From surgery to the big screen

From surgery to the big screen

While he was in the pre-op room awaiting surgery, Clay Beabout fired orders at his mom to get the camera, so she could photograph him with the gas mask on for his movie poster. He did not need medicine to relax him before he went under; he needed the perfect photo for his poster.

The poster was his first priority for a couple of reasons: one, he had undergone over 40 surgeries, and he was in the process of creating his $1 million Hollywood movie, Deep Blue Breath.    

Clay, senior, has had VACTERL syndrome his entire life, which is characterized by abnormalities of a number of body parts, including the vertebrae. He has had 45 surgeries in his lifetime, including multiple spinal surgeries, open heart surgery and an eye surgery due to the complications of his disease.

When the Make-A-Wish Foundation asked him what he wanted in the fifth grade, he responded “I want to be rich and famous.” According to his mother, Amy Beabout, he first wanted to be in an episode of “Drake and Josh,” but Nickelodeon had just finished filming the series at that point. Then they were going to give him a minor role in the sequel to the movie Eragon, but that did not work out either. Then the Make A Wish Foundation partnered with the Make a Film Foundation to make Clay’s wish come true.

Make-A-Wish first told him Clay was going to get to write his own movie. However, this soon became more than writing a movie, Amy said. Clay wrote the movie and starred as the leading role. He was a part of nearly every step of the movie-making process. Prior to creating the movie, he was mentored by actor Elisha Wood and met Jonathan Dayton and Valerie Faris, directors of the movie Little Miss Sunshine.

The writing of the movie took about a year, according to Amy. From sixth to seventh grade, the movie was filmed, and in eighth grade, it premiered in Hollywood. They have had premiers in various locations since and it is scheduled to premiere May 3 in St. Louis. His mother organized these premiers, in order to raise money to give back to the Make A Film Foundation.

“The films these kids make are really interesting, and inspiring, and [making my film] was just a really cool experience,” Clay said. “We’re just trying to give back money to Tamika Lamison [founder of Make a Film] so that she can take this money and make more films for kids.”

Deep Blue Breath stars Sean Astin and Ernie Hudson and cost around $1 million to make. Most notably, it has been featured in 30 film festivals in the short film category according to Amy.

In addition to success, Amy said the filmmaking experience enabled Clay to think long term and have balance in his life. She said most kids would think about what they want to be when they grow up, and where they want to go to college, but Beabout never had that option; he could only think of the next surgery.

“Clay was living his life every six months, and here you do a project that takes two to three years, and so I think it really helped him to experienced the longevity that other people just experience naturally,” Amy said. “It was an interesting way of creating balance.”

Clay said making the film was an eye opening experience. He said it not only gave him a new perspective on film making but a new perspective of his own illness.

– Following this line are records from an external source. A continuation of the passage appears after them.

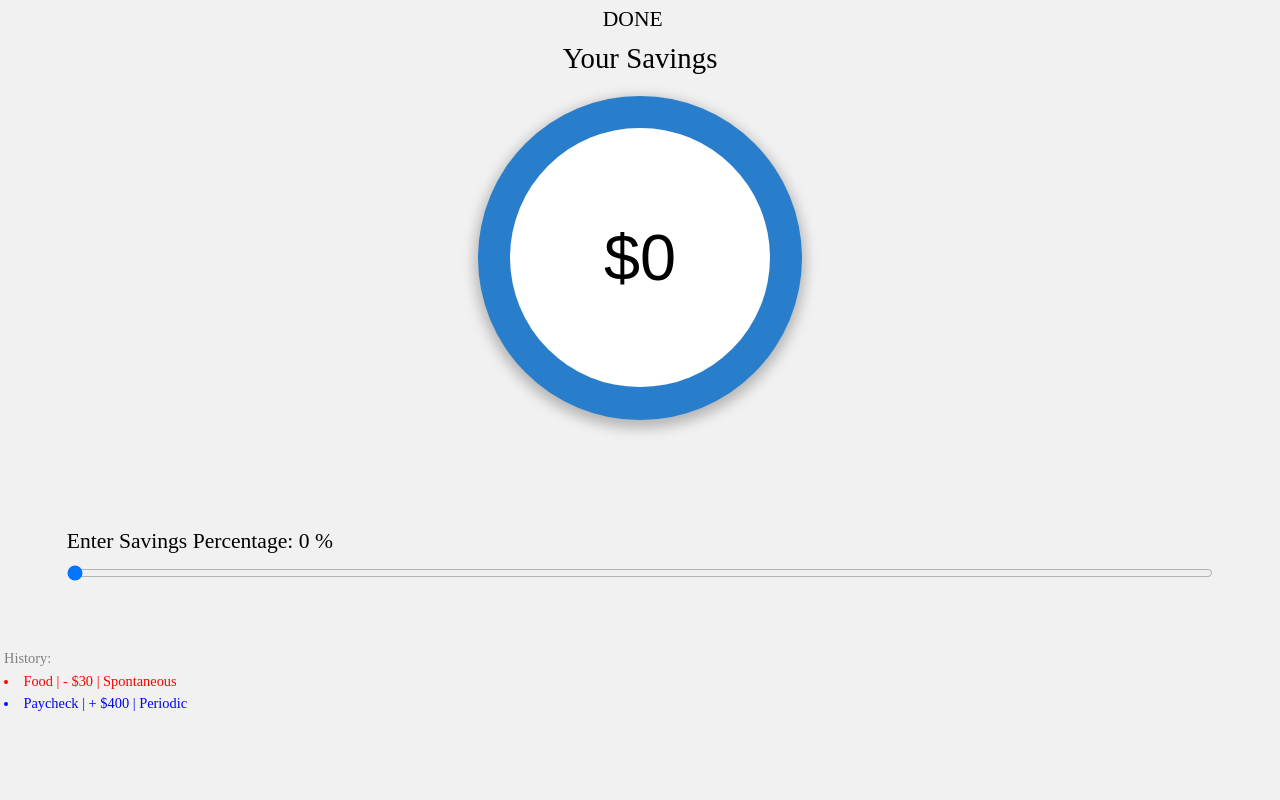
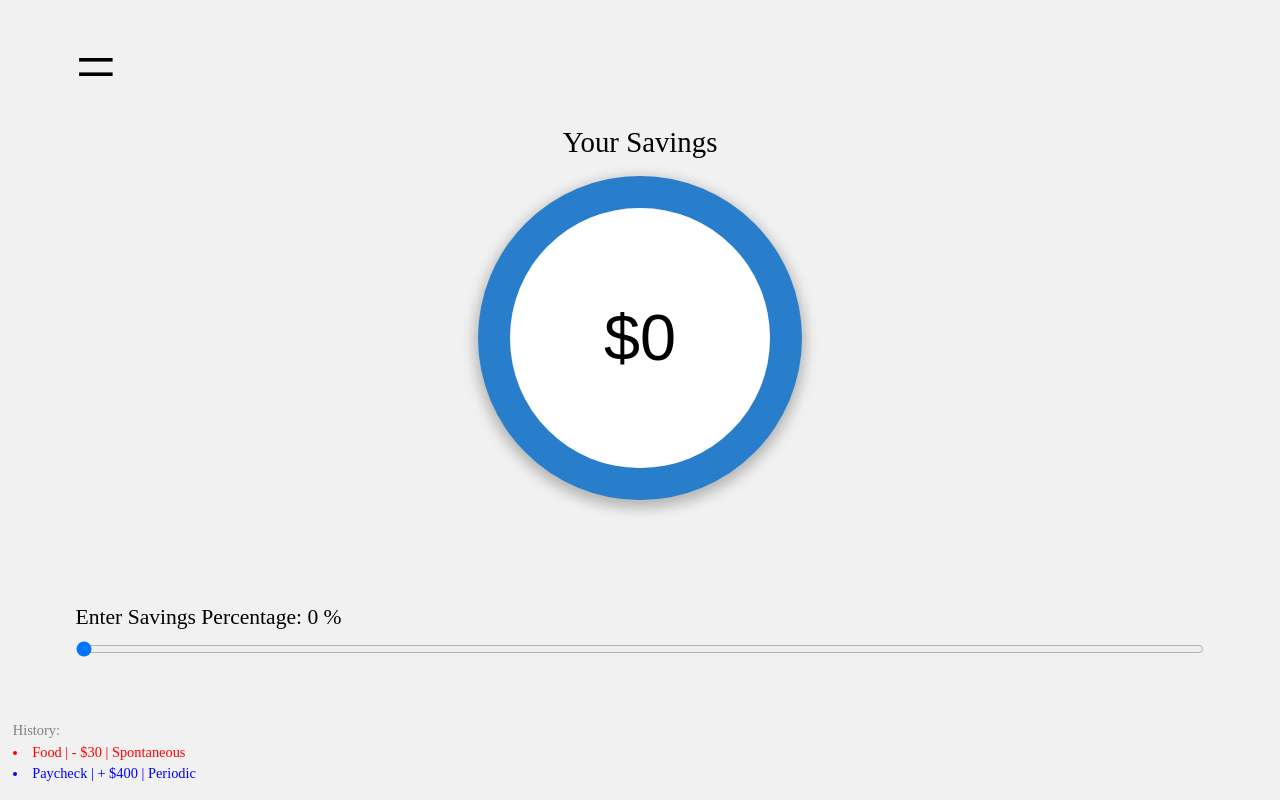
Before and after one commit to argentinoj/budg-it, a React (Create React App) app: page /mp in a window 1280 px wide. Built offline with nearby package versions, Linux system fonts and the light colour scheme.

Commit message:
Finished constant UI

```diff
--- a/src/components/HomePage.css
+++ b/src/components/HomePage.css
@@ -1,4 +1,8 @@
-
+.Menu{
+    font-size: 500%;
+}.Menu:Hover{
+    cursor: pointer;
+}
 #mButton{
     width: 30%;
 }
--- a/src/components/HomePage.js
+++ b/src/components/HomePage.js
@@ -12,6 +12,7 @@ export class HomePage extends Component{
             wallet: ((100-this.current_savings_percent)/100 * this.total_wallet_amount),
             wallet_sign: "+",
             redirect: false,
+            routeToManagement: false,
         });
     }
 
@@ -29,15 +30,23 @@ export class HomePage extends Component{
         this.setState({redirect: true})
     }
 
+    routeToManagement = () => {
+        this.setState({routeToManagement: true})
+    }
+
 
     render(){
         if (this.state.redirect) {
+            return <Redirect push to="/t" />;
+          }
+        if (this.state.routeToManagement) {
             return <Redirect push to="/mp" />;
-          }
+        }
 
         return(
         <div className = "BackGround">
-            <div className = "Head">budge.it</div>
+            <span className = "Menu" onClick = {this.routeToManagement}>=  </span>
+            <span className = "Head">budge.it</span>
             <div className = "Value">{this.state.wallet_sign}${this.state.wallet}</div>
             <div className = "Footer" onClick = {this.placeHolder}>∇</div>
         </div>
--- a/src/components/ManagementPage.css
+++ b/src/components/ManagementPage.css
@@ -1,4 +1,6 @@
-
+.Page{
+    margin: 1%;
+}
 .form-group{
     color: black;
     font-size: 150%;
@@ -19,9 +21,10 @@
     font-family: futura;
 }.doneButton{
     color: black;
-    font-size: 150%;
+    font-size: 500%;
     text-align: left;
     width: 6%;
+    margin-left: 5%;
     font-family: futura;
 }.doneButton:hover{
     cursor: pointer;
--- a/src/components/ManagementPage.js
+++ b/src/components/ManagementPage.js
@@ -41,8 +41,8 @@ export class ManagementPage extends Component{
         }
 
         return(
-        <div>
-            <div className = "doneButton" onClick = {this.route}>DONE</div>
+        <div className = "Page">
+            <div className = "doneButton" onClick = {this.route}>=</div>
             <div className = "yourSavings">Your Savings</div>
             <div>
                 <div class="big">
--- a/src/components/TransactionPage.css
+++ b/src/components/TransactionPage.css
@@ -1,4 +1,4 @@
-div{
+#page{
     padding: 1px;
     /* width: 100%; */
     margin-left: auto;
```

“[The movie] has improved how I see myself,” Beabout said. “I was a kid going to surgery back and forth down to San Antonio over and over again, and that would have been it. With this movie, I could express how I felt about that situation, and other people could see it.”

He said he would try to explain his disease to people, but he could never explain everything. The movie allowed people to understand what his surgeries were really like, and to see himself from an outsider’s perspective. He said making the film made his life more enjoyable. Every six months through the creation of his movie, he would have surgery, recover, go to Hollywood to work on the movie, and come back for another surgery.

“People would always tell me ‘You’re such a strong guy. You’re awesome’ but I don’t think that,” Clay said. “I think I’m going into surgeries just because I have to do it; I don’t think I’m tough or anything. The way people viewed me after this was a lot different. People were more optimistic. They treated me as more of a person and less of a person with a disease.”

To hear more about Clay’s movie, click this link: http://youtu.be/jKyTmTLI8tQ